## Exercise instructions
Give back the lines below verbatim, omitting all pictures.

## Dataset records
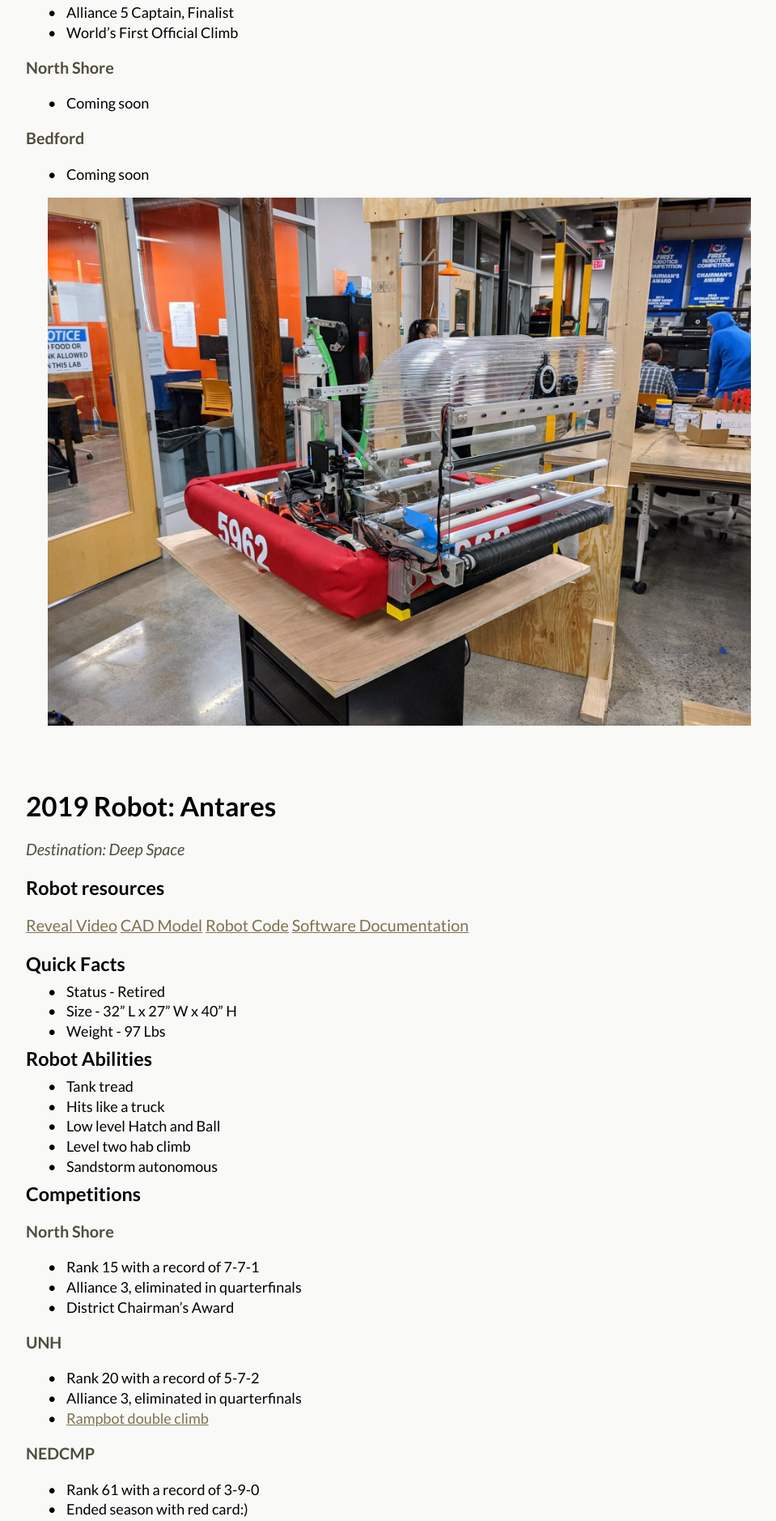
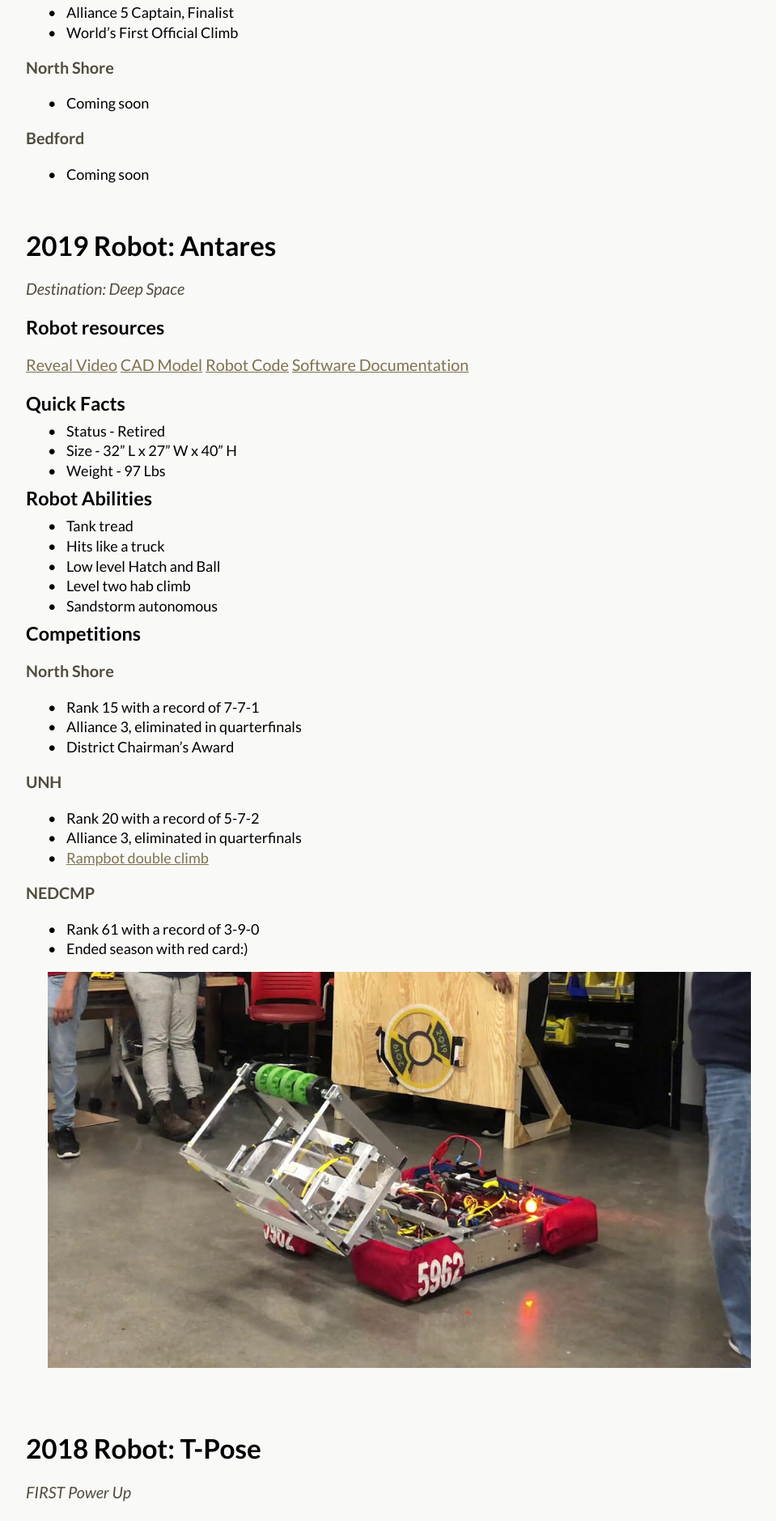
Before and after one commit to perSEVERE-5962/frc5962, a Jekyll site: the page built from robots.md, in a window 1280 px wide. Shown: the part 1173-3051 px from the top of the page at 81% size, without its empty margins (160-1119 px from the left). Built offline with Jekyll 4.4.1, drawn with Linux system fonts in a browser that asks for light colours.

Commit message:
Updated Robots

```diff
--- a/robots.md
+++ b/robots.md
@@ -36,7 +36,7 @@ Each year FRC Team 5962 builds a new robot to compete in the FIRST Robotics Comp
 
 **Bedford**
 1. Coming soon
-![e6a84d8ec53143e5933186e219a71f09 (1).jpg](/uploads/e6a84d8ec53143e5933186e219a71f09%20(1).jpg)
+
 <div class="divider"></div>
 ## 2019 Robot: Antares
 *Destination: Deep Space*
```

## Solution to this task
Before and after one commit to perSEVERE-5962/frc5962, a Jekyll site: the page built from robots.md, in a window 1280 px wide. Shown: the part 1173-3051 px from the top of the page at 81% size, without its empty margins (160-1119 px from the left). Built offline with Jekyll 4.4.1, drawn with Linux system fonts in a browser that asks for light colours.

Commit message:
Updated Robots

```diff
--- a/robots.md
+++ b/robots.md
@@ -36,7 +36,7 @@ Each year FRC Team 5962 builds a new robot to compete in the FIRST Robotics Comp
 
 **Bedford**
 1. Coming soon
-![e6a84d8ec53143e5933186e219a71f09 (1).jpg](/uploads/e6a84d8ec53143e5933186e219a71f09%20(1).jpg)
+
 <div class="divider"></div>
 ## 2019 Robot: Antares
 *Destination: Deep Space*
```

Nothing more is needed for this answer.